*** Record extracts Section Begins ***
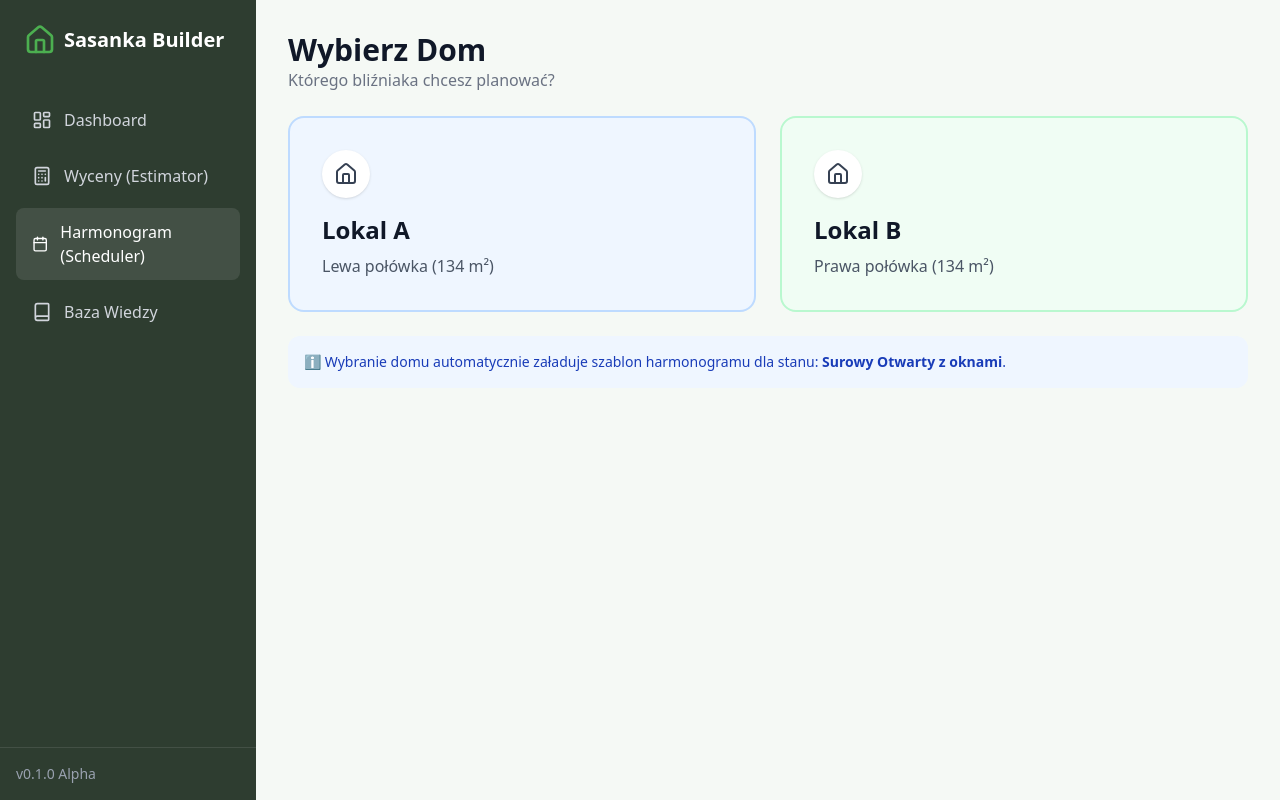
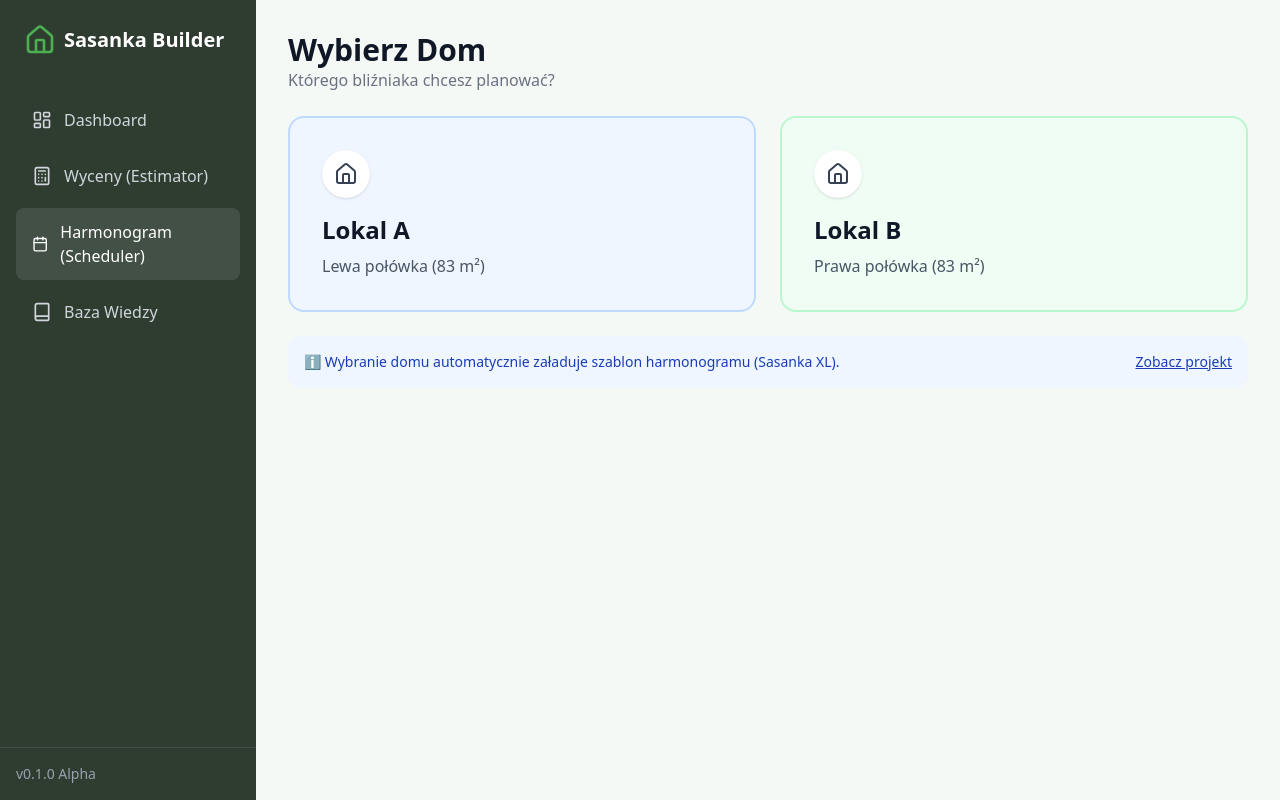
Before and after one commit to ecm-digital/sasankabuilder, a React (Vite) app: page /scheduler in a window 1280 px wide. Built offline with nearby package versions, Linux system fonts and the light colour scheme.

Commit message:
Fix: Updated Sasanka XL dimensions to 83m2

```diff
--- a/src/pages/Scheduler.tsx
+++ b/src/pages/Scheduler.tsx
@@ -32,8 +32,8 @@ export function Scheduler() {
     const [loading, setLoading] = useState(false);
 
     const houses = [
-        { id: 'lokal-a', name: 'Lokal A', desc: 'Lewa połówka (134 m²)', color: 'bg-blue-50 border-blue-200' },
-        { id: 'lokal-b', name: 'Lokal B', desc: 'Prawa połówka (134 m²)', color: 'bg-green-50 border-green-200' },
+        { id: 'lokal-a', name: 'Lokal A', desc: 'Lewa połówka (83 m²)', color: 'bg-blue-50 border-blue-200' },
+        { id: 'lokal-b', name: 'Lokal B', desc: 'Prawa połówka (83 m²)', color: 'bg-green-50 border-green-200' },
     ];
 
     useEffect(() => {
@@ -126,8 +126,11 @@ export function Scheduler() {
                     ))}
                 </div>
                 {/* Info about initial state */}
-                <div className="bg-blue-50 p-4 rounded-xl text-blue-800 text-sm">
-                    ℹ️ Wybranie domu automatycznie załaduje szablon harmonogramu dla stanu: <strong>Surowy Otwarty z oknami</strong>.
+                <div className="bg-blue-50 p-4 rounded-xl text-blue-800 text-sm flex justify-between items-center">
+                    <span>ℹ️ Wybranie domu automatycznie załaduje szablon harmonogramu (Sasanka XL).</span>
+                    <a href="https://sasanka.eu/sasanka-xl/" target="_blank" rel="noopener noreferrer" className="underline hover:text-blue-900">
+                        Zobacz projekt
+                    </a>
                 </div>
             </div>
         );
```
*** Record extracts Section Ends ***
| Instructions to follow |
Find and copy every line in the entries above where the string "Wybranie" occurs.

| Written solution |
-                    ℹ️ Wybranie domu automatycznie załaduje szablon harmonogramu dla stanu: <strong>Surowy Otwarty z oknami</strong>.
+                    <span>ℹ️ Wybranie domu automatycznie załaduje szablon harmonogramu (Sasanka XL).</span>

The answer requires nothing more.